Campaigners made their way along Orgreave Lane, led by the Unite brass band before hearing speeches from a number of supporters including Matt Wrack, general secretary of the Fire Brigades’ Union and Chris Kitchen, general secretary of the National Union of Mineworkers.
Kate Flannery, OTJC secretary, said the turnout had been ‘incredible,’ and organisers were particularly ‘heartened’ to see so many young people participate in the march.
“The level of support was very positive, and the atmosphere was great, but obviously it’s a very sad event,” said Kate.
Campaigners have been calling for an inquiry into the police tactics on that day, claiming that striking miners were assaulted and falsely arrested.
In 2016, the then Home Secretary, Amber Rudd, said there would be no independent inquiry or review into Orgreave, which saw some of the most violent controntations of the miners’ strike.
And in March the government rejected an offer to set up an independent panel to review documents relating to the incident.
The Home Office said its decision was made in light of changes to policing over the last 30 years.
But Kate Flannery, OTJC secretary, said the group will never stop fighting for answers.
“Some of the miners at Orgreave are elderly, and they want answers in their lifetime,” added Kate.
Kevin Horne, OTJC activist and miner who was arrested at Orgreave, said: “Home Secretary, Sajid Javid, should have the decency to acknowledge previous Home Secretary Amber Rudd's miscalculation and now commission an inquiry into police brutality at Orgreave.
“The truth will eventually come out and trying to conceal the facts clearly highlights that only a government with something to hide would prevent an inquiry.”

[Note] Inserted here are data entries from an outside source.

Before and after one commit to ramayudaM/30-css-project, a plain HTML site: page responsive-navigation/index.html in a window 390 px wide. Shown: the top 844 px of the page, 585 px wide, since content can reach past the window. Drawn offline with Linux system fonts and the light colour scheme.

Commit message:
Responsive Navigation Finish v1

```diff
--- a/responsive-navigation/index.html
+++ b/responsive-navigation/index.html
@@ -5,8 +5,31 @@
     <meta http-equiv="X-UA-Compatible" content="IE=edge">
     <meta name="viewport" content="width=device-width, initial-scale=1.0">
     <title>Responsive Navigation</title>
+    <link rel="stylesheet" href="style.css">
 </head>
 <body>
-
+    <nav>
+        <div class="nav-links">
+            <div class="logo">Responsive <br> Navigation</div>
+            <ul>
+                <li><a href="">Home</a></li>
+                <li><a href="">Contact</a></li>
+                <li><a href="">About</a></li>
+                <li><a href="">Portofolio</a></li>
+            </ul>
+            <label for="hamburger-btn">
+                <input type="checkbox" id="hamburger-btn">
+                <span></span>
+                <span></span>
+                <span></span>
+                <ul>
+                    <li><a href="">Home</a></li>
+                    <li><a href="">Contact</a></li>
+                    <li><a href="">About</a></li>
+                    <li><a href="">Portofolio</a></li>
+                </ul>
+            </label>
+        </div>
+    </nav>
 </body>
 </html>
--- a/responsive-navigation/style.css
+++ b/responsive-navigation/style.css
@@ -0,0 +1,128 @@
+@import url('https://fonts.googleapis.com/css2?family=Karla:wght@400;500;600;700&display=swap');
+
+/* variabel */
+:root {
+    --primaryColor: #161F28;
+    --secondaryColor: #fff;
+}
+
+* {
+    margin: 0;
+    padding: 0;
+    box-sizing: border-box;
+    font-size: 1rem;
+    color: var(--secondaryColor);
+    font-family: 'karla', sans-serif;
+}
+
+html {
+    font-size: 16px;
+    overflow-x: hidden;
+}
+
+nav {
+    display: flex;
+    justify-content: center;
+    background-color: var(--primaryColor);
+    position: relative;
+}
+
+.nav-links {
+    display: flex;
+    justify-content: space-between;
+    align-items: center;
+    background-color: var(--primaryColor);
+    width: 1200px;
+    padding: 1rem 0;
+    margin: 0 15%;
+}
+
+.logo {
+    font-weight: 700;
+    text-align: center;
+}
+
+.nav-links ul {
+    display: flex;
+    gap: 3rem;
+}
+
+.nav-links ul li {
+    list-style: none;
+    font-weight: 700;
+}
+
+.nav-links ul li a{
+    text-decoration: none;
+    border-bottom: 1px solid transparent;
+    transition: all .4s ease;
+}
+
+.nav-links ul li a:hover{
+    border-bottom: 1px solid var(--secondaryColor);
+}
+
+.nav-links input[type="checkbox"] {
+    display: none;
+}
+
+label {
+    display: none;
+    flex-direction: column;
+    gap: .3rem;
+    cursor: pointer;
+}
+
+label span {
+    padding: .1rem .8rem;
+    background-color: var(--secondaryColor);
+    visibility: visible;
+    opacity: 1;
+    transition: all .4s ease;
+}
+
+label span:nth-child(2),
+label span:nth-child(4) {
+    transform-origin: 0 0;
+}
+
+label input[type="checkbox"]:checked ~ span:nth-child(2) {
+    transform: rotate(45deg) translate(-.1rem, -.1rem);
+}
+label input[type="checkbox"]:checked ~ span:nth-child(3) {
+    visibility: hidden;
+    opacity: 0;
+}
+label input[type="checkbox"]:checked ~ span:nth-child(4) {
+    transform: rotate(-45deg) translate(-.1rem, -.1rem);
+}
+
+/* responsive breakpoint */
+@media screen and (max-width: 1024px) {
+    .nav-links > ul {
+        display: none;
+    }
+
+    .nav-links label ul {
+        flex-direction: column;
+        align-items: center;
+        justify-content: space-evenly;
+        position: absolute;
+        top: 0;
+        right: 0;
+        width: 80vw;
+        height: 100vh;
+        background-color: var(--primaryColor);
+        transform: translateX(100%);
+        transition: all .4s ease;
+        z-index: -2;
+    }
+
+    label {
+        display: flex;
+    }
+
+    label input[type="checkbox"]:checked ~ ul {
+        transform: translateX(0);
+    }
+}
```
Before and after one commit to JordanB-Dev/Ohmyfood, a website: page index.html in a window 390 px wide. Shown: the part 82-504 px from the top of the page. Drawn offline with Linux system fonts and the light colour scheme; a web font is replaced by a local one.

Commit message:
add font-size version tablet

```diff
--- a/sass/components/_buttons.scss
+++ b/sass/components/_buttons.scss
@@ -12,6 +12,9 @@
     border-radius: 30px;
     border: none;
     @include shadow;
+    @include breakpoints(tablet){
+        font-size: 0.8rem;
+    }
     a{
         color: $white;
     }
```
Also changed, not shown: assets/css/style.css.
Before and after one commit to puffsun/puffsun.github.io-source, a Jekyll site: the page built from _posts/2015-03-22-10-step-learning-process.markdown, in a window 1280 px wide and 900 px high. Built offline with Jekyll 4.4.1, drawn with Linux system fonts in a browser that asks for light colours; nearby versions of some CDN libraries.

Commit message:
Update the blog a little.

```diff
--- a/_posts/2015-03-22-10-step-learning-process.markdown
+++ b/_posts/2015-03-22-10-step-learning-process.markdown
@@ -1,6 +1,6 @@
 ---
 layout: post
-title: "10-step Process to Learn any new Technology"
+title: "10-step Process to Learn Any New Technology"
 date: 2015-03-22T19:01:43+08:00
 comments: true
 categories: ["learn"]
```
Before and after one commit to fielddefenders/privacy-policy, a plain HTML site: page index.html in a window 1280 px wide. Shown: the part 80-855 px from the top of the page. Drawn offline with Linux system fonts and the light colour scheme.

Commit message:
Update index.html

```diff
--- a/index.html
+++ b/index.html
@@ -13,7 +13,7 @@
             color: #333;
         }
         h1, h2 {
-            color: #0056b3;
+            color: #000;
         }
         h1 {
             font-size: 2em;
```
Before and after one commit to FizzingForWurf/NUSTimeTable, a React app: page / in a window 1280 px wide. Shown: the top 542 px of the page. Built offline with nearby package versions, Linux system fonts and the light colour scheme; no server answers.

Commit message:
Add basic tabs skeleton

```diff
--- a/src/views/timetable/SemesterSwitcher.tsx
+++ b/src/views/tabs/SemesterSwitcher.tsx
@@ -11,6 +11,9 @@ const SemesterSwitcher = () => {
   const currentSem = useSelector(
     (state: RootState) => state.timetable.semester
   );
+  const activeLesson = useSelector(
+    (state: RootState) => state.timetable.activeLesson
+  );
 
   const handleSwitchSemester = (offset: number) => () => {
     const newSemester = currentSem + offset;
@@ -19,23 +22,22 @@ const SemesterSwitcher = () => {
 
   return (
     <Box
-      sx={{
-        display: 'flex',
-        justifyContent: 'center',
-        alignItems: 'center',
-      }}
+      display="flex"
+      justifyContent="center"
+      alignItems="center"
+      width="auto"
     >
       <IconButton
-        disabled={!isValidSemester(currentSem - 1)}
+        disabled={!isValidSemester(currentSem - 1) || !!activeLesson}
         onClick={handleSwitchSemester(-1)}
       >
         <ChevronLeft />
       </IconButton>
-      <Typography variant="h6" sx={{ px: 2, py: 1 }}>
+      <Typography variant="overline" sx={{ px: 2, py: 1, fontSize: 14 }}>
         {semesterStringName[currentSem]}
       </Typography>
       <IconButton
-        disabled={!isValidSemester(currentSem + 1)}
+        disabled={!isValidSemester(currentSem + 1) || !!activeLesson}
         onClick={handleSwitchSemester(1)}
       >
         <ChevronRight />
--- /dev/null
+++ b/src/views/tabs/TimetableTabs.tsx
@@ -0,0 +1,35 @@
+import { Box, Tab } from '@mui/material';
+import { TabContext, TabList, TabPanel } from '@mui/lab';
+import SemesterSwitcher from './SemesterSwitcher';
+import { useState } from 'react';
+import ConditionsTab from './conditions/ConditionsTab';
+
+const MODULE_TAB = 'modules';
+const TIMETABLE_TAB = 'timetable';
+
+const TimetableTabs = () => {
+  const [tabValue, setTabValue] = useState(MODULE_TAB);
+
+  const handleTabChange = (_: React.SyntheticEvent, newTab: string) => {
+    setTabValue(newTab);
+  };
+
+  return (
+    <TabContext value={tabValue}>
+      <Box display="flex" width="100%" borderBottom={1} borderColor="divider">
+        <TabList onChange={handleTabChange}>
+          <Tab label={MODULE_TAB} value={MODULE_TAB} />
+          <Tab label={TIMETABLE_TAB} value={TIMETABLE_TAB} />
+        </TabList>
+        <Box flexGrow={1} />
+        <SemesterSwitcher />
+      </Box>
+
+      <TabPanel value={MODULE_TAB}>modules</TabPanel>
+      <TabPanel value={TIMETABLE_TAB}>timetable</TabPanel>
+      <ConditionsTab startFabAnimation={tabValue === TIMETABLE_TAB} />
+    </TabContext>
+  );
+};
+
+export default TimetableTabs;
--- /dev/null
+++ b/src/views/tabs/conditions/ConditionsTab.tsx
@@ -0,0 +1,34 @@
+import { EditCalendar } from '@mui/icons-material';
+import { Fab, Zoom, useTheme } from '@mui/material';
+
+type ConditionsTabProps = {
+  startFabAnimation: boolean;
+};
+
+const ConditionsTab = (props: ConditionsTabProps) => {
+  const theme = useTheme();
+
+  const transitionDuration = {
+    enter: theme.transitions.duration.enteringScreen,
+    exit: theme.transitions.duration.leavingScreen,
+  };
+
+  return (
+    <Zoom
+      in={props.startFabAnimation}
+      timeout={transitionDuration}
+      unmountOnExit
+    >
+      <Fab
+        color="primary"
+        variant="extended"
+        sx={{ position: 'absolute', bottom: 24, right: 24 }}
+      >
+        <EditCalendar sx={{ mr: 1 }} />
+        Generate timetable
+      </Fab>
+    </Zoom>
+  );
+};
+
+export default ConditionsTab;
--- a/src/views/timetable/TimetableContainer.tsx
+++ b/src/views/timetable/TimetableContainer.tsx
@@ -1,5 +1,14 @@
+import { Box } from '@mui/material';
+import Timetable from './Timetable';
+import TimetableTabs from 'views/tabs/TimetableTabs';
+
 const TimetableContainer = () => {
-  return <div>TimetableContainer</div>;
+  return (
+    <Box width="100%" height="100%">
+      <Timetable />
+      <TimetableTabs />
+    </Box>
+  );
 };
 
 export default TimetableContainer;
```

Thousands of pickets and police officers clashed at Orgreave in some of the most violent confrontations in the year-long miners' strike.
A total of 96 people were arrested but their cases were dropped.